== TRY IT ==
State how many lines in the listing contain the string "water", and add nothing to that number.

== SUPPLIED ENTRIES ==

[Start of Attachment]

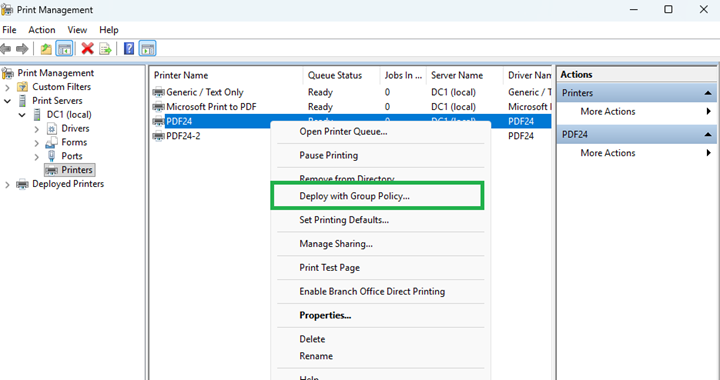
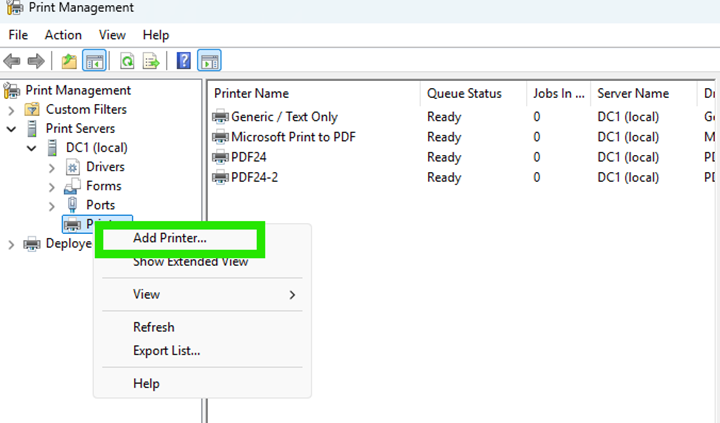
Actualitzar la documentació del servidor d'impressió amb instruccions sobre la instal·lació d'impressores i la creació de cues d'impressió, afegint imatges il·lustratives.

diff --git a/NF2_SOX_Windows/UD11-Recursos/AA2.ServidorImpressio.md b/NF2_SOX_Windows/UD11-Recursos/AA2.ServidorImpressio.md
@@ -6,7 +6,7 @@ A una organització un ús eficient de les impressores és fonamental per a la p
 
 En aquesta activitat veurem com configurar un servidor d'impressió en un entorn de Directori Actiu, com crear cues d'impressió amb múltiples impressores i com desplegar les impressores als usuaris de manera eficient mitjançant polítiques de grup.
 
-## Pas previ: instal·lació impressora en el servidor
+## Instal·lació impressores en el servidor
 
 Per agregar una impressora, cal anar "Setting", "Devices", "Printers & Scanners" i fent botó dret seleccionar "Add Printer". Es pot afegir una impressora local o de xarxa, i es poden instal·lar els controladors necessaris.
 
@@ -30,6 +30,17 @@ Un cop fet això, ens apareixerà a la llista d'impressores disponibles.
 
 ![Impressora PDF24](./img/UD11_28.png)
 
+### Creació de cues d'impressió
+
+Una cua d'impressió permet gestionar els treballs d'impressió que s'enviin a diferents impressores, d'aquesta manera els usuaris envien el treball a una "impressora única", i després les impressores reals es van repartint la càrrega d'impressió, això ens aporta alta disponibilitat i menys temps d'espera, sobretot en entorns grans.
+
+Per habilitar la cua:
+
+- Se selecciona la primera de les impressores i a Propietats anem a ports.
+- Activem `Enable Printer pooling` i s'afegeix el port corresponent que apareix la segona impressora.
+
+A la guia indicada anteriorment, teniu tot el procés de creació de la cua d'impressió amb les dues impressores virtuals PDF24.
+
 ## Compartició bàsica d'impressores
 
 La compartició bàsica usant el protocol SMB, es pot usar tant en entorns de servidor-client, com en entorns de grup de treball, on un equip Windows 10 o 11 comparteix una impressora amb altres equips de la xarxa. Per compartir una impressora, s'accedeix a les opcions "Impressores i escàners" del sistema operatiu, es selecciona la impressora que es vol compartir i se selecciona l'opció "Administrar".
@@ -37,6 +48,8 @@ La compartició bàsica usant el protocol SMB, es pot usar tant en entorns de se
 A continuació, es fa clic a "Propietats de la impressora" i es selecciona la pestanya "Compartir". Aquí es marca l'opció "Comparteix aquesta impressora" i es pot assignar un nom de compartició que serà visible per als altres equips de la xarxa.
 
 ![Compartició d'impressores](./img/UD11_29.png)
+
+Un cop compartida, en els clients apareixerà la impressora compartida a la llista d'impressores disponibles, i podran enviar treballs d'impressió a través de la xarxa.
 
 ## Servidor d'impressió
 
@@ -52,24 +65,31 @@ Un cop instal·lat el rol, s'accedeix a la consola de "Gestió d'impressores" o 
 
 Un dels avantatges de tenir un servidor d’impressió, és que poden establir restriccions sobre les impressores.
 
-### Creació de cues d'impressió
-
-Una cua d'impressió permet gestionar els treballs d'impressió que s'enviin a diferents impressores, d'aquesta manera els usuaris envien el treball a una "impressora única", i després les impressores reals es van repartint la càrrega d'impressió, això ens aporta alta disponibilitat i menys temps d'espera, sobretot en entorns grans.
-
-Per habilitar la cua, seleccionem la primera de les impressores i a Propietats anem a ports.
-Seleccionem Enable Printer pooling i afegim el port 2 on veiem que apareix la segona impressora.
-
-A la [guia](https://github.com/cfugarolas/activitats/blob/main/activitat3/pdf24.md) teniu l'explicació de com crear la cua, en aquest cas, de dos impressores virtuals PDF24 al Server 2025.
-
 ### Desplegament d'impressores amb GPO
 
 Per tal que els clients puguin usar les impressores, cal que la tinguin mapejada. Es pot fer manualment a l’equip, però des del punt de vista de tècnics de sistemes, el més adient és fer un desplegament via GPO. Via GPO podem decidir a quina OU o grups despleguem la impressora.
+
+Ho farem instal·lant una nova impressora, però en aquest cas, des del servidor d’impressió, triant l'opció "Add Printer".
 
 ![Desplegament d'impressores amb GPO](./img/UD11_32.png)
 
 ![Desplegament d'impressores amb GPO](./img/UD11_33.png)
 
-En aquest cas, hem creat una GPO per tot el domini, però es pot fer per a una OU concreta. Un cop aplicada i actualitzada la GPO al client, aquest veurà la impressora disponible a la llista d'impressores.
+Per instal·lar la impressora ja ens surt l'opció "Install a new driver" i seleccionem el model, si es disposa dels drivers corresponents els usaríem, sinó triem un model genèric.
+
+![Desplegament d'impressores amb GPO](./img/UD11_34.png)
+
+Ara ja es pot desplegar als clients usant una GPO, d'aquesta manera, a diferència del punt anterior, el client no cal que cerqui la impressora, sinó que li apareixerà automàticament a la llista d'impressores disponibles.
+
+![Desplegament d'impressores amb GPO](./img/UD11_35.png)
+
+En aquest exemple, hem creat una GPO per tot el domini, però es pot fer per a una OU concreta.
+
+Seleccionem la GPO, triem "User Configuration", tot i que també es pot fer el desplegament per "Computer Configuration" i cliquem a "Add":
+
+![Desplegament d'impressores amb GPO](./img/UD11_36.png)
+
+Ja només quedarà forçar l'aplicació de la GPO als clients i comprovar que la impressora apareix a la llista d'impressores disponibles.
 
 ## Enllaços d'interès
 
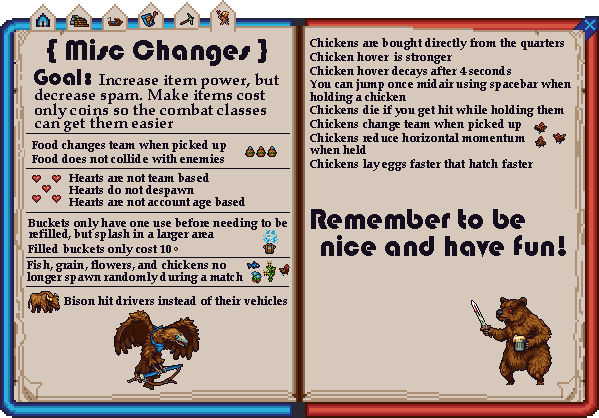
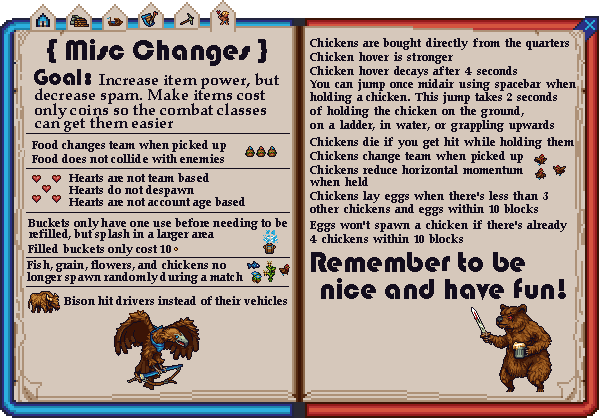
Chicken Jump Nerf
Chicken jump now takes 2 seconds of recharging. No longer recharges when in inventory

Changed region(s): [[0.5109, 0.0933, 0.9616, 0.933]]

diff --git a/README.md b/README.md
@@ -529,8 +529,7 @@ DISCLAIMER: Developed without compatibility with other mods in mind, so there's 
 - You can press `s` to not hover while holding a chicken
 - Can now jump once midair using space
     - Jump resets wall climb as well
-    - Recharges when on the ground, on a ladder, or in water 20 ticks after the last jump
-	- Grapple resets jump when pulling you upwards
+    - Recharges after 2 seconds when holding the chicken on the ground, on a ladder, in water, or grappling upwards
 - Dies if player holding it takes damage from an enemy
 - Max horizontal speed decreased with strong decay for speeds above threshold while in the air
 - Can now be burned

[End of Attachment]

== YOUR SOLUTION ==
2